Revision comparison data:
★ ★ ★ ★

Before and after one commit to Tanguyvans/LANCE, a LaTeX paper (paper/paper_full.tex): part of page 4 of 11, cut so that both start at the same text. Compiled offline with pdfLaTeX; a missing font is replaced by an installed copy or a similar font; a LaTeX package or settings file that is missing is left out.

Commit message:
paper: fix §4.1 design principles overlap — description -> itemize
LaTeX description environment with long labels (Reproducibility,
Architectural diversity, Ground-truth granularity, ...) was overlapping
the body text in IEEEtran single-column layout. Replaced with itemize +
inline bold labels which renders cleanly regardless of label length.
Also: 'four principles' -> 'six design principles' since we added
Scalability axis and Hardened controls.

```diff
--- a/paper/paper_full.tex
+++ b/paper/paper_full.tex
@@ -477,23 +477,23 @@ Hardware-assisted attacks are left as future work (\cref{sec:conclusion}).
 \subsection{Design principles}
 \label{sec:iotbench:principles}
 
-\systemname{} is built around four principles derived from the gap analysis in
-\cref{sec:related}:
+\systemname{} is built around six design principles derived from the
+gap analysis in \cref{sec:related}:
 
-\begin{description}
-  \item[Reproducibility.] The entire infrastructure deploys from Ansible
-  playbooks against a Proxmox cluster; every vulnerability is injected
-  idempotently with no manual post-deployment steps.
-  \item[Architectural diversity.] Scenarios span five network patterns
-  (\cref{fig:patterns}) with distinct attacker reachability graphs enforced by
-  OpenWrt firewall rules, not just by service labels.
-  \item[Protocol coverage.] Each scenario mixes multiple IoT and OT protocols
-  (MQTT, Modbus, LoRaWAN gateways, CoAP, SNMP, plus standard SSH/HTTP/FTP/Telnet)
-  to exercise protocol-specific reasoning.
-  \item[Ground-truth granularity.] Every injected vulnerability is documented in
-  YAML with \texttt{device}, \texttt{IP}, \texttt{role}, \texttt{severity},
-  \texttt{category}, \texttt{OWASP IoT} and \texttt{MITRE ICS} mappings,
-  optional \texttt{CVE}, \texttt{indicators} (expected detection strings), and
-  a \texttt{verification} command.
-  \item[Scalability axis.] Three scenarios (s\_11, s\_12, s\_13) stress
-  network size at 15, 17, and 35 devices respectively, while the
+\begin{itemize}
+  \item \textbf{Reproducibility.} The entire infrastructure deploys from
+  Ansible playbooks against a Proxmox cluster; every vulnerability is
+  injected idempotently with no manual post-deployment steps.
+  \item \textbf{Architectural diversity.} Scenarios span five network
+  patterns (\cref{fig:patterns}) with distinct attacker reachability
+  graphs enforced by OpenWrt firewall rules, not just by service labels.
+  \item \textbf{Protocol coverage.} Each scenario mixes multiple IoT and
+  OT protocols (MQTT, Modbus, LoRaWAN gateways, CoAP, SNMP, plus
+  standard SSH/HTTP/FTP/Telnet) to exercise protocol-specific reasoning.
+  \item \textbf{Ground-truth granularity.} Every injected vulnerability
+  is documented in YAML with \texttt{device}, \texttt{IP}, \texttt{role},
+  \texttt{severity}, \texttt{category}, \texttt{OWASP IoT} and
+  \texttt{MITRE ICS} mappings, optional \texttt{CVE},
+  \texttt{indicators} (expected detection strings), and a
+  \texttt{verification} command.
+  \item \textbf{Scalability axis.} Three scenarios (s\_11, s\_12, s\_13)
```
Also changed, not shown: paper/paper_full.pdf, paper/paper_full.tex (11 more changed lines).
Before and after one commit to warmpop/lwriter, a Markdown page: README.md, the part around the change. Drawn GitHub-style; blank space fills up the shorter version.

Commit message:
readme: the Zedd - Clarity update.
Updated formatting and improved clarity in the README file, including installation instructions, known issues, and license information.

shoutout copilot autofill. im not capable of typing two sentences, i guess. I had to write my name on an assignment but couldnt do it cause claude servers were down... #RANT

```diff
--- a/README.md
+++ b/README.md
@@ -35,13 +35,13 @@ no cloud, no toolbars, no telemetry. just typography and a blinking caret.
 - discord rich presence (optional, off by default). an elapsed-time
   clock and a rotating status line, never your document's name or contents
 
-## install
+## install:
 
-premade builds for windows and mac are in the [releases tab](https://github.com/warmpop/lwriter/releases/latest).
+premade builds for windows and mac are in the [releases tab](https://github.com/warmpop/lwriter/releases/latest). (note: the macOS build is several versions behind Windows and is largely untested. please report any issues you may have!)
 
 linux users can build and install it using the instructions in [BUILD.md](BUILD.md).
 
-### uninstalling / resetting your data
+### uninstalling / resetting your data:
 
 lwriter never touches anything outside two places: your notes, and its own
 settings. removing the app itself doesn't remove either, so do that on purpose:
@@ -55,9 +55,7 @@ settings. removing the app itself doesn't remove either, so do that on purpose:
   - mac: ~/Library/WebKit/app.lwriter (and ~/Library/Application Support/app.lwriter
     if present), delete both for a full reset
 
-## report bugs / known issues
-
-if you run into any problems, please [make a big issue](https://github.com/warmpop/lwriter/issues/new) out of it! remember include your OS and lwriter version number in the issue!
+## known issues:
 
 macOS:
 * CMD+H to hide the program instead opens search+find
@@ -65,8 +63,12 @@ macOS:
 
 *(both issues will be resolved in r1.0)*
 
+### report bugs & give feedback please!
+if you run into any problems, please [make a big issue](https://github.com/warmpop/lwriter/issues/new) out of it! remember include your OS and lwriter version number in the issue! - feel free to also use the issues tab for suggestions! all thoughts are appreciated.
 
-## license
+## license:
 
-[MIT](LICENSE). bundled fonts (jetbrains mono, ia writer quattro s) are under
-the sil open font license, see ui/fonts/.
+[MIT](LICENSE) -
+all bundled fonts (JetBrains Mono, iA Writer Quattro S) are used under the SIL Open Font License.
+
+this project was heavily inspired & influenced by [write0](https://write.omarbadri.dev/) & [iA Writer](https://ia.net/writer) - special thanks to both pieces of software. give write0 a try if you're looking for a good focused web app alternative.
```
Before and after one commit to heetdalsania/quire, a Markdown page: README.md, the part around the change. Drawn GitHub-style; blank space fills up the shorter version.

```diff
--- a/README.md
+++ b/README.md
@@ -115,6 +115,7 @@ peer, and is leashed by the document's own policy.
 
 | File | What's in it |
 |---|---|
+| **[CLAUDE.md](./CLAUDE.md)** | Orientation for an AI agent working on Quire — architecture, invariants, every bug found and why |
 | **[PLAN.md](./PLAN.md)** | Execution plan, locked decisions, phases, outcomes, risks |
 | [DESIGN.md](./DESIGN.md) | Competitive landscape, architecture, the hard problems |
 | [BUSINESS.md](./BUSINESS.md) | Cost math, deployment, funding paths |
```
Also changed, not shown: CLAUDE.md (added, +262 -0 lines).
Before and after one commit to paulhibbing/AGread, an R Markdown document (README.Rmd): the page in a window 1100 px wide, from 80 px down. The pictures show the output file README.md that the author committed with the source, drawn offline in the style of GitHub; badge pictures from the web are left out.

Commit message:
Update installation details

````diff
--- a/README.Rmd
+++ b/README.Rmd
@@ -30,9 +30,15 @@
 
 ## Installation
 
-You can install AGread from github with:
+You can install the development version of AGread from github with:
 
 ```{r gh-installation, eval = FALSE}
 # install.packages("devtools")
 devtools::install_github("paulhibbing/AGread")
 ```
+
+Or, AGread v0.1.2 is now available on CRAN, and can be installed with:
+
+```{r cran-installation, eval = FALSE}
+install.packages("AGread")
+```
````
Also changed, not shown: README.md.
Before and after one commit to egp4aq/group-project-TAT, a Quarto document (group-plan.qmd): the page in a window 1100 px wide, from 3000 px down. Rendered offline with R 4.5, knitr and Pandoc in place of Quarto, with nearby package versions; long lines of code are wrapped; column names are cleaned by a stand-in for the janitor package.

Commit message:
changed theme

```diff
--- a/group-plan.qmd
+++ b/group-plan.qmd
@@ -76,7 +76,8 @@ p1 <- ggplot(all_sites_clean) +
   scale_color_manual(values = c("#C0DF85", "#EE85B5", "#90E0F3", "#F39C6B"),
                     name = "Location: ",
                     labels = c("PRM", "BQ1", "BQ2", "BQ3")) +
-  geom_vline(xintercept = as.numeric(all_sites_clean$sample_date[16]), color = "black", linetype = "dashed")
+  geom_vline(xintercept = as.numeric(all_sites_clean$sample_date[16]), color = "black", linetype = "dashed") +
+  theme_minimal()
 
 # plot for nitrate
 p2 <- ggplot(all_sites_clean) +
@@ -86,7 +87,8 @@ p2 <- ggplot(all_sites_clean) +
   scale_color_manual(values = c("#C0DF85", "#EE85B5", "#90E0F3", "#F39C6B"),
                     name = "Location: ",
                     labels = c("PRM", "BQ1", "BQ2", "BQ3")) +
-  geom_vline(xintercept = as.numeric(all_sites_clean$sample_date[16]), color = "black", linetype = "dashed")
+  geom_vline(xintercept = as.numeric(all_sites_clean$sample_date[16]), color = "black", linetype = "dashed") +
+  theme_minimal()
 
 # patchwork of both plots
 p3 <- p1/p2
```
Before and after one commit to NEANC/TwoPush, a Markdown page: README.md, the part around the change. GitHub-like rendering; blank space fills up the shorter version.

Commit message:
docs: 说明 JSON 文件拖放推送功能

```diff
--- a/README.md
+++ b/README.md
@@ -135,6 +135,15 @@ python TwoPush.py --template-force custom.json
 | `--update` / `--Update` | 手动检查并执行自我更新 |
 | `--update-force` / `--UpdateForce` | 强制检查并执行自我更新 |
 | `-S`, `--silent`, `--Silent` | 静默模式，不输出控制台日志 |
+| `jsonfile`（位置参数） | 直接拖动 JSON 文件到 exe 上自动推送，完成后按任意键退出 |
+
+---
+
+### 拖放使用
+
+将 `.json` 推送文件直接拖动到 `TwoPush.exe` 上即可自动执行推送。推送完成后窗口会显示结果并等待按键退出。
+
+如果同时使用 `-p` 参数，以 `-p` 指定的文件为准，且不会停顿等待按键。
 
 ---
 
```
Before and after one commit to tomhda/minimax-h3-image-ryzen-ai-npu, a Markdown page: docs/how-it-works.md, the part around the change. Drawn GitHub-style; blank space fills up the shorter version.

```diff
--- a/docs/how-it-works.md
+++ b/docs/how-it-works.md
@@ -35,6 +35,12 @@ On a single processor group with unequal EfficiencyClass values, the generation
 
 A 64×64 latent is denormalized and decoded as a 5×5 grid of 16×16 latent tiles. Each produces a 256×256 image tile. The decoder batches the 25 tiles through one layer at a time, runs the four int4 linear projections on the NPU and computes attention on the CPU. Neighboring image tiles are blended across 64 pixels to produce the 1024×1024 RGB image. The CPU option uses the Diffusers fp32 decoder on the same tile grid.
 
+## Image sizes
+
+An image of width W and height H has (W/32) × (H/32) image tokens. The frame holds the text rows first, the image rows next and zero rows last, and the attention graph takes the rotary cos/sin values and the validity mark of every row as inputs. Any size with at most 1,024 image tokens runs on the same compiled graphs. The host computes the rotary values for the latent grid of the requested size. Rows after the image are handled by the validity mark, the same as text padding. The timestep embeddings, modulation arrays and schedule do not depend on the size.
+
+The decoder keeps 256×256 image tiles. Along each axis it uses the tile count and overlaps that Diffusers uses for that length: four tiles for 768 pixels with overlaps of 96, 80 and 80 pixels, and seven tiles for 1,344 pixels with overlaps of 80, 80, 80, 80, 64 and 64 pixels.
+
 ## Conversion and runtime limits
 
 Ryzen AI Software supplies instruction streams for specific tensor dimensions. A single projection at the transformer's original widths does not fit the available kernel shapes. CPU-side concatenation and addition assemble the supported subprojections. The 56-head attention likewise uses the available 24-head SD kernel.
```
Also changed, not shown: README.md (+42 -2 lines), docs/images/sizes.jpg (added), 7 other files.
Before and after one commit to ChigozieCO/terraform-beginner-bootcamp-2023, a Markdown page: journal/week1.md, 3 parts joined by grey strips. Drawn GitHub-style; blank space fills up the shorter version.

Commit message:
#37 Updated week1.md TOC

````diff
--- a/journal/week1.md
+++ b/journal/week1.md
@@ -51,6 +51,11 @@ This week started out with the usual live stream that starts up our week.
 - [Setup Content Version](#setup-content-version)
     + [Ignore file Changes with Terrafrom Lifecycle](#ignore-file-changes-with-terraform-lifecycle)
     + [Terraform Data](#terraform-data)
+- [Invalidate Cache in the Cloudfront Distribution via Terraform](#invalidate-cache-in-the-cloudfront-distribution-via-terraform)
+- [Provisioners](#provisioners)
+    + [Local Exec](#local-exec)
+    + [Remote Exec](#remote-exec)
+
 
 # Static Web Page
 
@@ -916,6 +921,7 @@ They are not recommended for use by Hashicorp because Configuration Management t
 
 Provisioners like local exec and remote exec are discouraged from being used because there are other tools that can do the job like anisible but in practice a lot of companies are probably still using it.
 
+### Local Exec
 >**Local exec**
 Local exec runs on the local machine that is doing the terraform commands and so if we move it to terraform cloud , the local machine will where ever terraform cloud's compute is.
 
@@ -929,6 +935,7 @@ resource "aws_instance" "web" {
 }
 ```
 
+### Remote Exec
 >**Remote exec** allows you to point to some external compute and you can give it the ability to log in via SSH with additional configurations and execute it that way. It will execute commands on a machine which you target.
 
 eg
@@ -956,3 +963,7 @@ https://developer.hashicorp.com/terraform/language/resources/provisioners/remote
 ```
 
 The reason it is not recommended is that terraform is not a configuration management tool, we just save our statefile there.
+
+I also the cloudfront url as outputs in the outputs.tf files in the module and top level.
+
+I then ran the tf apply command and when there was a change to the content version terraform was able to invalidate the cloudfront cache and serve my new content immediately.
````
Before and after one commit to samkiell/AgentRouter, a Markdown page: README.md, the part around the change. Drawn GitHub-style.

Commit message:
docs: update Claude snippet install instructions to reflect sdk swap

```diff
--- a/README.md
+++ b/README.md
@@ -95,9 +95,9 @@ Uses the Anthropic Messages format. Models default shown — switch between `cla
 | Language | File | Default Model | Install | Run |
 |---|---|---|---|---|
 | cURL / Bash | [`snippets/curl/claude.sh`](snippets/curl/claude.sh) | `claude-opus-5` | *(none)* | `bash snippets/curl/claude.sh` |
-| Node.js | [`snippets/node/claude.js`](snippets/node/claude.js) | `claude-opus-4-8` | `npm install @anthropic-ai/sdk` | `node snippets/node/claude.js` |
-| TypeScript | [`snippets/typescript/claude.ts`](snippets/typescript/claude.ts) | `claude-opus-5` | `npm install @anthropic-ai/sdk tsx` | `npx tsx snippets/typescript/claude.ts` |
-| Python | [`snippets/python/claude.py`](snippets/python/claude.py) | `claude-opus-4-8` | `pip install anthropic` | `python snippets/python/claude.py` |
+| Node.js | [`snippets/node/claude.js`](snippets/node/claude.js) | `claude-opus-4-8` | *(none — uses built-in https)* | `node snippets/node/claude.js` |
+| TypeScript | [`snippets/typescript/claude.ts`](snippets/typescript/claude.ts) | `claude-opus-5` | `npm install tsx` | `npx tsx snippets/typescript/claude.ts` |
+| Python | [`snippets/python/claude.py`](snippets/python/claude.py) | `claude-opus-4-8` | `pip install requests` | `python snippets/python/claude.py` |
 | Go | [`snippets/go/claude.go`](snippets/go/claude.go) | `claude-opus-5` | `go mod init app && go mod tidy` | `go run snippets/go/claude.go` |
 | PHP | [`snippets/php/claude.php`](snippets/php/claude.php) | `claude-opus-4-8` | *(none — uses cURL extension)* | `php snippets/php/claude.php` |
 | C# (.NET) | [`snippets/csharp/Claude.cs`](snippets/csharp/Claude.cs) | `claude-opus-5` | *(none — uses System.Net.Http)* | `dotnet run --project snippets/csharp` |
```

★ ★ ★ ★

▸ Assigned task
Among the lines above, list those that contain the word "paper".

▸ Task answer
Before and after one commit to Tanguyvans/LANCE, a LaTeX paper (paper/paper_full.tex): part of page 4 of 11, cut so that both start at the same text. Compiled offline with pdfLaTeX; a missing font is replaced by an installed copy or a similar font; a LaTeX package or settings file that is missing is left out.
paper: fix §4.1 design principles overlap — description -> itemize
--- a/paper/paper_full.tex
+++ b/paper/paper_full.tex
Also changed, not shown: paper/paper_full.pdf, paper/paper_full.tex (11 more changed lines).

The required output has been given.